Do you ever feel like you are drinkin’ the CRAZY juice? This has been one of those weeks. As much as I love running, I promise you it’s not always sunshine and rainbows. I was pretty sore from Sunday’s half-marathon and the thought of running on Monday night was not appealing at all. So, I treated myself to a massage and froyo. I expected to feel better on Tuesday, but alas – it was like pulling teeth to get me out the door. Wednesday’s morning 9.5 miler was a little better (due mostly to the company!), but all week I have just felt tired. slow. achy. cranky. We’re at that point in the marathon training schedule where the race is close (41 days!), but still so far away (3 heavy mileage weeks before tapering….). There have been times this week when I asked myself, why am I doing this again?
I was feeling a little under the weather on Thursday (major pms, is that TMI? I don’t really care), but decided to attempt the team workout anyway. I told myself that if I felt crappy during the first few miles, I could go home. Surprisingly I felt decent for my warm-up and decided to continue on with the workout.
What was on tap for Thursday? HILLS. I ran cross-country in high school and college and one of the reasons why I now gravitate towards longer, (flat!) road distances is because I HATE hills. You have no idea. Alas, I know it’s important to work on what you’re bad at, so I sucked it up and got ready to run vertical.

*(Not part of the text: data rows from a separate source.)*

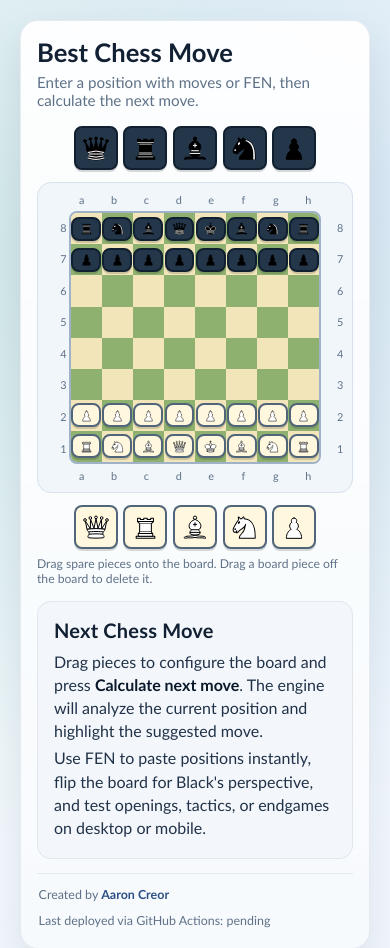
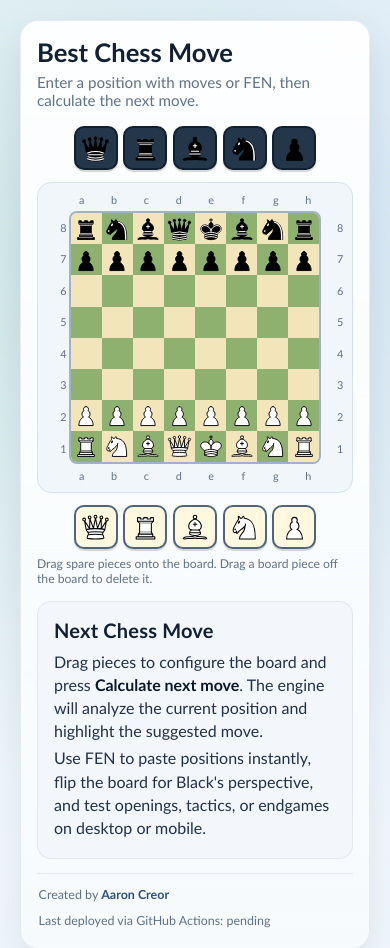
Before and after one commit to AaronCreor/BestChessMove, a PHP site: page / in a window 390 px wide. Shown: the top 948 px of the page. Run offline with PHP 8.4, Linux system fonts and the light colour scheme.

Commit message:
bug fixes

```diff
--- a/css/style.css
+++ b/css/style.css
@@ -283,6 +283,45 @@ body {
   pointer-events: none;
 }
 
+.board-square .piece.board-piece {
+  width: 100%;
+  height: 100%;
+  min-width: 0;
+  min-height: 0;
+  padding: 0;
+  border: 0;
+  border-radius: 0;
+  background: transparent;
+  box-shadow: none;
+}
+
+.board-square .piece.board-piece.white-piece,
+.board-square .piece.board-piece.black-piece {
+  background: transparent;
+  border-color: transparent;
+  text-shadow: none;
+}
+
+.board-square .piece.board-piece .piece-icon {
+  width: 88%;
+  height: 88%;
+}
+
+.tray-piece {
+  min-width: 52px;
+  min-height: 52px;
+  width: 52px;
+  height: 52px;
+  padding: 0;
+  border-radius: 10px;
+  flex: 0 0 auto;
+}
+
+.tray-piece .piece-icon {
+  width: 78%;
+  height: 78%;
+}
+
 .piece:active {
   cursor: grabbing;
 }
@@ -517,6 +556,11 @@ button:disabled {
     font-size: 1.35rem;
   }
 
+  .board-square .piece.board-piece .piece-icon {
+    width: 90%;
+    height: 90%;
+  }
+
   .board-setup-hint {
     font-size: 0.76rem;
   }
--- a/js/app.js
+++ b/js/app.js
@@ -201,7 +201,7 @@
 
       if (piece) {
         var pieceEl = document.createElement("span");
-        pieceEl.className = "piece " + (piece === piece.toUpperCase() ? "white-piece" : "black-piece");
+        pieceEl.className = "piece board-piece " + (piece === piece.toUpperCase() ? "white-piece" : "black-piece");
         pieceEl.appendChild(buildPieceIcon(piece));
         pieceEl.title = squareName + ": " + piece;
         pieceEl.draggable = true;
```
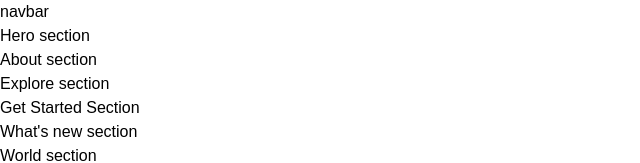
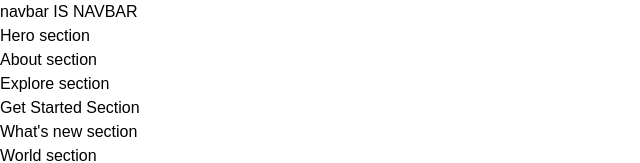
Before and after one commit to JuniorRaja/MetaverseLandingPage_reactJS, a Next.js app: page / in a window 1280 px wide. Shown: the top 163 px of the page, without its empty margins (0-640 px from the left). Built offline with nearby package versions, Linux system fonts and the light colour scheme; a web font is replaced by a local one.

Commit message:
File Test

```diff
--- a/components/Navbar.jsx
+++ b/components/Navbar.jsx
@@ -1,9 +1,5 @@
-'use client';
+"use client";
 
-const Navbar = () => (
-  <nav>
-    navbar
-  </nav>
-);
+const Navbar = () => <nav>navbar IS NAVBAR</nav>;
 
 export default Navbar;
```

I didn’t time the hill repeats, but the effort was tough (maybe 5k pace?). It’s 3 days later and my legs are still feelin’ it.
- ~3.65 mile warm-up
- 2k pick-up @10k pace (~6:38 pace)
- 3 x ~550m hill repeats (jog down hill to recover)
- 3 x ~350m hill repeats (jog down hill to recover)
- ~3.35 mile cool-down
- 12 miles total
Oh, Harlem Hills….
I am by no means a hill running expert, but I do know that they’re good for me. The muscles you use to run hills are similar to those you use for sprinting (fast twitch), so hill work can make you faster and stronger. Hill workouts can make you faster by increasing your turnover and stride length. These types of workouts also strengthen the muscles around your knees, preventing injuries like patellar tendinitis and ITBS. The important thing is not to hunch over when you run up the incline (it puts too much stress on your back). Instead you should have a slight lean forward and focus on lifting your knees.
I’m not going to lie friends – I’ve really been putting my body through the ringer lately. After Thursday’s hill workout, I ran 8 miles Friday morning. I was out pretty late at a concert Friday night and then woke up early on Saturday to run 5 miles before volunteering at the Vendy Awards. Super fun, but it meant spending all day on my feet. Just got back from a 15 miler which I think can be summed up by Sarah – “Not all runs can be awesome”. Running 60mpw and only sleeping 5-6 hours a night is just NOT working out for me. The goal for next week? Learn how to say no! As much as I would like to do it all, I just can’t. Right now my priorities need to be work, running, blogging, eating, and sleeping (not necessarily in that order….) – I think the social schedule needs to be scaled back a little bit.
How do you balance your social life with your priorities? Do you ever feel guilty going to bed early instead of seeing friends? I need advice on how to scale back my schedule! At least until November 7….